Below we summarise the information you need to convert a simple page to a Unicode character encoding. Follow the links to other articles on the site if you need to get detailed information about any step.

For much more detailed advice about converting complex sites, software and data to Unicode, see the article Migrating to Unicode.

Step 1: Save the data as UTF-8

It will not be sufficient to just change the declarations inside your pages to say that the page is encoded in UTF-8. You must ensure that your data is actually encoded, ie. saved, in UTF-8.

If you are working with hand-edited files then you should use the options of your editor to save the file in UTF-8 rather than the encoding you were using.

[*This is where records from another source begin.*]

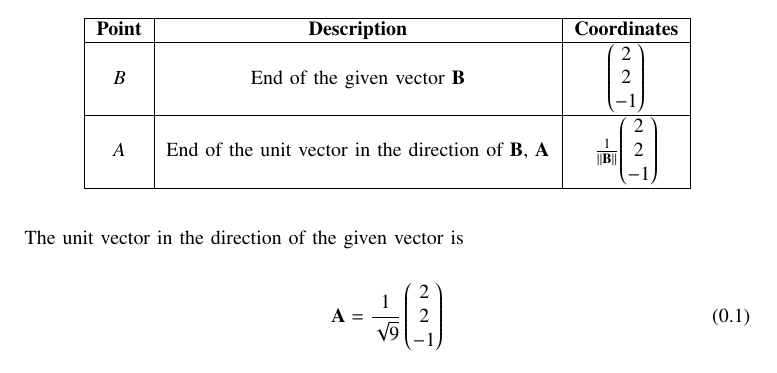
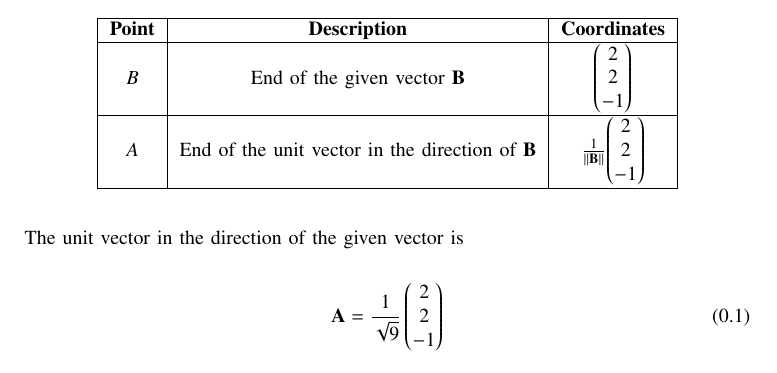
Before and after one commit to Swaraj528/EE1030, a LaTeX problem sheet (Assignment4/main.tex, which reads Assignment4/tables/table1.tex): part of page 1 of 2, cut so that both start at the same text. Compiled offline with pdfLaTeX.

Commit message:
minor change

```diff
--- a/Assignment4/tables/table1.tex
+++ b/Assignment4/tables/table1.tex
@@ -5,7 +5,7 @@
         \hline
 	    $B$   & End of the given vector $\vec{B}$ & \myvec{2 \\ 2 \\ -1} \\
         \hline
-	    $A$   & End of the unit vector in the direction of $\vec{B}$, $\vec{A}$ & $\frac{1}{\norm{\vec{B}}}$\myvec{2 \\ 2 \\ -1}\\
+	    $A$   & End of the unit vector in the direction of $\vec{B}$ & $\frac{1}{\norm{\vec{B}}}$\myvec{2 \\ 2 \\ -1}\\
         \hline
     \end{tabular}
 \end{center}
```
Also changed, not shown: Assignment4/main.pdf, 1 other file.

If you are building files from scripts and databases, you should ensure that the data is converted as necessary and that the correct parameters are set in your scripting environment.

Note that you may have to ensure that the data does not include a UTF-8 signature, also known as a byte-order mark (BOM).

Step 2: Declare the encoding in your page

You should change the character encoding declaration in your page (or add one if you don't already declare it).

In its simplest form, this looks as follows, and should come at the beginning of the head element in your HTML code.

<meta charset="utf-8">

Step 3: Ensure that your server does the right thing

Although your data is in UTF-8 and you have declared it in the page, your server may still be serving the page with an accompanying HTTP header that says it is something else.

Test it by putting the URL of your page in this form. It will take you to the Internationalization Checker. Look in the table for the row with the title HTTP Content-Type, under Character Encoding, and check that it says either UTF-8 or No encoding information found.

If the HTTP Content-Type shows an encoding other than UTF-8 you'll need to take steps to rectify it, because the declaration in the HTTP header will override information inside the page.

Server admin privileges are needed to change the encoding sent in the HTTP header, though you may be able to do so yourself even if you are serving files via an ISP. Consult your server admin person. See the explanation of one way to do this for an Apache server.